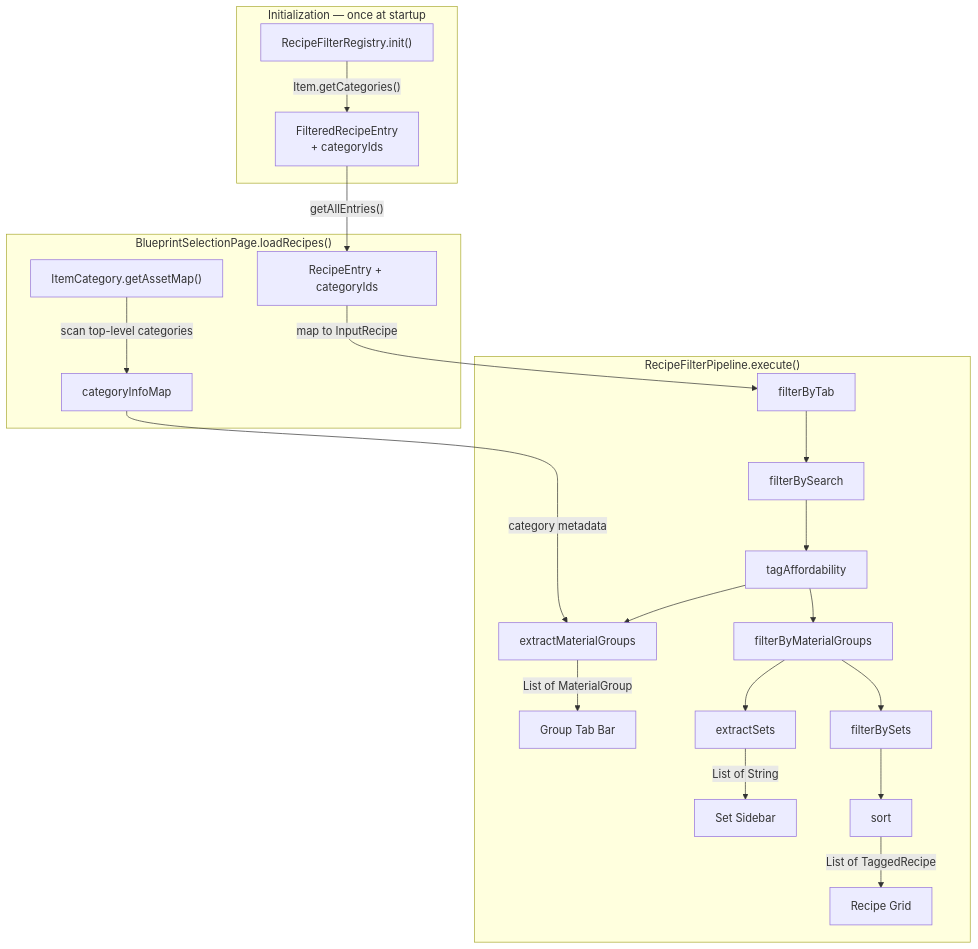
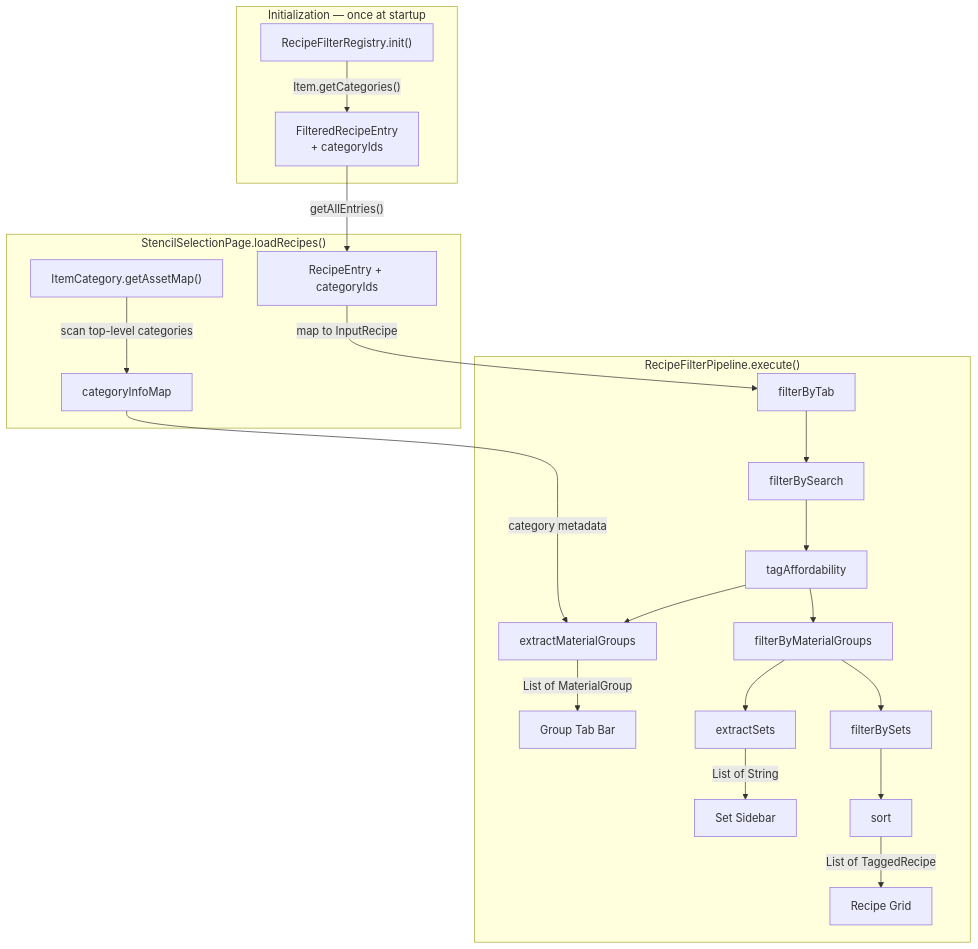
The second of 3 diagrams in docs/Plans/design-itemcategory-grouping.md (TheCodeCreature/Hytale-Example-Plugin), drawn with Mermaid before and after one commit. The commit also changed other lines of this file and 289 other files, not shown here.

````diff
--- a/docs/Plans/design-itemcategory-grouping.md
+++ b/docs/Plans/design-itemcategory-grouping.md
@@ -100,24 +100,24 @@
 ```mermaid
 graph TB
     subgraph Init ["Initialization — once at startup"]
         RFR["RecipeFilterRegistry.init()"] -->|"Item.getCategories()"| FRE["FilteredRecipeEntry<br/>+ categoryIds"]
     end
-    subgraph Load ["BlueprintSelectionPage.loadRecipes()"]
+    subgraph Load ["StencilSelectionPage.loadRecipes()"]
         FRE -->|"getAllEntries()"| BSP["RecipeEntry + categoryIds"]
         ICAsset["ItemCategory.getAssetMap()"] -->|"scan top-level categories"| CIM["categoryInfoMap"]
     end
     subgraph Pipeline ["RecipeFilterPipeline.execute()"]
         BSP -->|"map to InputRecipe"| S1["filterByTab"]
         S1 --> S2["filterBySearch"]
         S2 --> S3["tagAffordability"]
         S3 --> S4["extractMaterialGroups"]
         CIM -->|"category metadata"| S4
         S4 -->|"List of MaterialGroup"| GroupTabs["Group Tab Bar"]
         S3 --> S5["filterByMaterialGroups"]
         S5 --> S6["extractSets"]
         S6 -->|"List of String"| SetSidebar["Set Sidebar"]
         S5 --> S7["filterBySets"]
         S7 --> S8["sort"]
         S8 -->|"List of TaggedRecipe"| Grid["Recipe Grid"]
     end
 ```
````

The problem
Reproduce each entry above word for word. Pictures are not part of the copy.

Task answer
The second of 3 diagrams in docs/Plans/design-itemcategory-grouping.md (TheCodeCreature/Hytale-Example-Plugin), drawn with Mermaid before and after one commit. The commit also changed other lines of this file and 289 other files, not shown here.

````diff
--- a/docs/Plans/design-itemcategory-grouping.md
+++ b/docs/Plans/design-itemcategory-grouping.md
@@ -100,24 +100,24 @@
 ```mermaid
 graph TB
     subgraph Init ["Initialization — once at startup"]
         RFR["RecipeFilterRegistry.init()"] -->|"Item.getCategories()"| FRE["FilteredRecipeEntry<br/>+ categoryIds"]
     end
-    subgraph Load ["BlueprintSelectionPage.loadRecipes()"]
+    subgraph Load ["StencilSelectionPage.loadRecipes()"]
         FRE -->|"getAllEntries()"| BSP["RecipeEntry + categoryIds"]
         ICAsset["ItemCategory.getAssetMap()"] -->|"scan top-level categories"| CIM["categoryInfoMap"]
     end
     subgraph Pipeline ["RecipeFilterPipeline.execute()"]
         BSP -->|"map to InputRecipe"| S1["filterByTab"]
         S1 --> S2["filterBySearch"]
         S2 --> S3["tagAffordability"]
         S3 --> S4["extractMaterialGroups"]
         CIM -->|"category metadata"| S4
         S4 -->|"List of MaterialGroup"| GroupTabs["Group Tab Bar"]
         S3 --> S5["filterByMaterialGroups"]
         S5 --> S6["extractSets"]
         S6 -->|"List of String"| SetSidebar["Set Sidebar"]
         S5 --> S7["filterBySets"]
         S7 --> S8["sort"]
         S8 -->|"List of TaggedRecipe"| Grid["Recipe Grid"]
     end
 ```
````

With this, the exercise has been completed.